will include a service
involving 30 ministers
By Gary Kubota
"I guess those days, nobody had cars," said Nakamura, 76.
On a strip of property a block from the tourist shops on Front Street, the church still serves as a reminder of that earlier era when Lahaina was a sugar plantation town and thousands of Japanese immigrants were discovering a new life in the United States.
The church, the first Shingon mission in Hawaii and a spiritual center for many Lahaina families, is holding celebrations as it approaches its 100th anniversary.
Shingon members held a dinner observance last night at the Maui Marriott.
The mission will celebrate its centennial at 6 tonight with an 0bon festival on its grounds, including a Daihannya service with 30 ministers opening 600 volumes of sutras, or prayers.
The Obon festival, featuring women in kimono and men in hapi coats dancing around a musician tower, honors the spirits of ancestors.
The Shingon mission, a sect that retains much of the Indian influence of Buddhism, has 14 churches statewide.
The mission was founded in 1902 by a former Lahaina sugar worker, the Rev. Hogan Yujiri.
The church rented a house on the property to use as a chapel and later replaced it with a larger building constructed in 1941 to accommodate the growth in the congregation.
By 1920 more than 45 percent of Maui's 38,052 residents were Japanese, according to the U.S. Census Bureau.
While the Japanese minister of the church was held at an internment camp during World War II, a number of its members who were sons of Japanese immigrants fought in the 442nd Infantry Regiment.
After returning to Maui, they resumed their connection with the church.
"My parents were members over here," Nakamura said. "The second generation follows them and tries to help too."
The congregation, some 30 members who are mostly in their 70s, has shrunk, as many of their children left Maui.
"Before World War II there were many members," said the Rev. Howard Masaki. "People are getting old, and the younger generation went to the mainland or Honolulu or college, and they never returned."
Sugar cane production shut down at Pioneer Mill more than a year and a half ago, and the town now relies on tourism for most of its employment.
Along Luakini Street fronting the church, two restaurants and a shopping center have replaced some houses, but the pace is still slow and residential.
The one-way road is too narrow for speeding traffic or street parking.
The Shingon church has no paved parking lot.
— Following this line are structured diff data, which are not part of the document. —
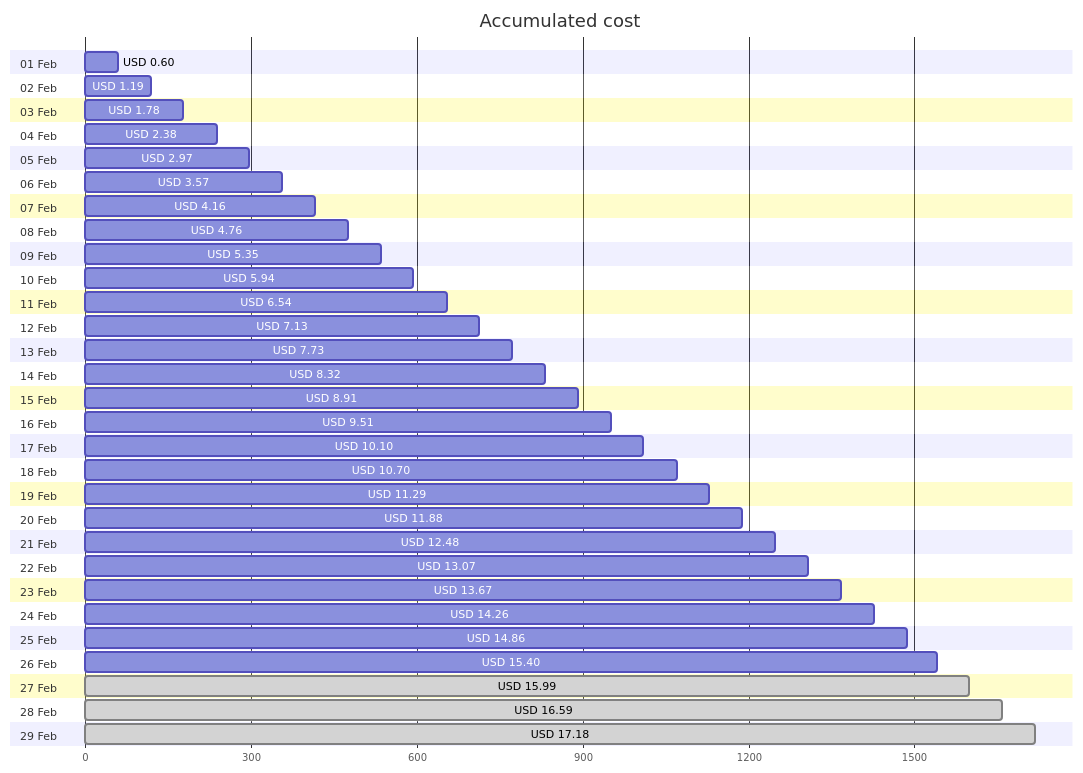
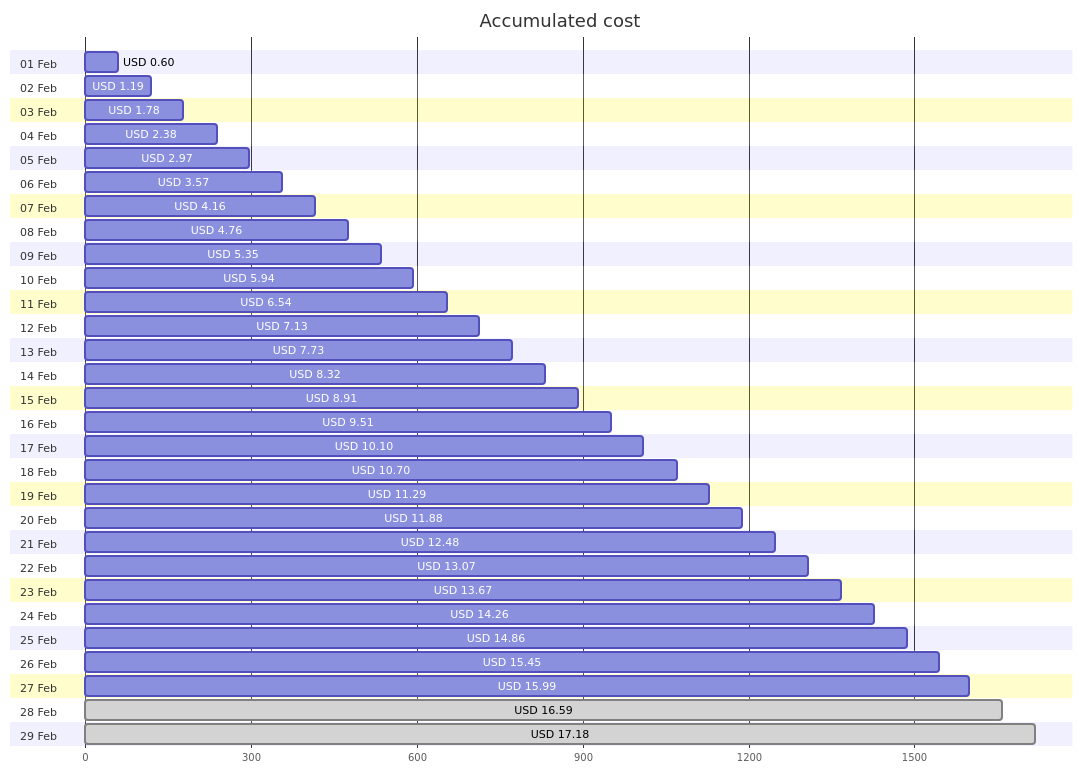
One commit to jpfulton/azure-personal-reports changed the first of 4 diagrams in cost-reports/personal-site/README.md. Above: the diagram before and after it, drawn with Mermaid. The commit also changed other lines of this file and 6 other files, not shown here.

````diff
--- a/cost-reports/personal-site/README.md
+++ b/cost-reports/personal-site/README.md
@@ -20,64 +20,64 @@
 ```mermaid
 gantt
    title Accumulated cost
    dateFormat  X
    axisFormat %s
    section 01 Feb
    USD 0.60 :0, 60
    section 02 Feb
    USD 1.19 :0, 119
    section 03 Feb
    USD 1.78 :0, 178
    section 04 Feb
    USD 2.38 :0, 238
    section 05 Feb
    USD 2.97 :0, 297
    section 06 Feb
    USD 3.57 :0, 357
    section 07 Feb
    USD 4.16 :0, 416
    section 08 Feb
    USD 4.76 :0, 476
    section 09 Feb
    USD 5.35 :0, 535
    section 10 Feb
    USD 5.94 :0, 594
    section 11 Feb
    USD 6.54 :0, 654
    section 12 Feb
    USD 7.13 :0, 713
    section 13 Feb
    USD 7.73 :0, 773
    section 14 Feb
    USD 8.32 :0, 832
    section 15 Feb
    USD 8.91 :0, 891
    section 16 Feb
    USD 9.51 :0, 951
    section 17 Feb
    USD 10.10 :0, 1010
    section 18 Feb
    USD 10.70 :0, 1070
    section 19 Feb
    USD 11.29 :0, 1129
    section 20 Feb
    USD 11.88 :0, 1188
    section 21 Feb
    USD 12.48 :0, 1248
    section 22 Feb
    USD 13.07 :0, 1307
    section 23 Feb
    USD 13.67 :0, 1367
    section 24 Feb
    USD 14.26 :0, 1426
    section 25 Feb
    USD 14.86 :0, 1486
    section 26 Feb
-   USD 15.40 :0, 1540
+   USD 15.45 :0, 1545
    section 27 Feb
-   USD 15.99 : done, 0, 1599
+   USD 15.99 :0, 1599
    section 28 Feb
    USD 16.59 : done, 0, 1659
    section 29 Feb
    USD 17.18 : done, 0, 1718
 ```
````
Church members park their vehicles on the grass inside the Shingon grounds.
The Rev. Masaki lives in a house next to the church, and across the street is the residence of a congregational minister and a missionary house that now serves as a museum.
The new generation of Shingon clergy, such as Masaki, speaks English and sees the need to expand the membership.
Masaki said he plans to teach Japanese language in September because church members want their grandchildren to learn Japanese.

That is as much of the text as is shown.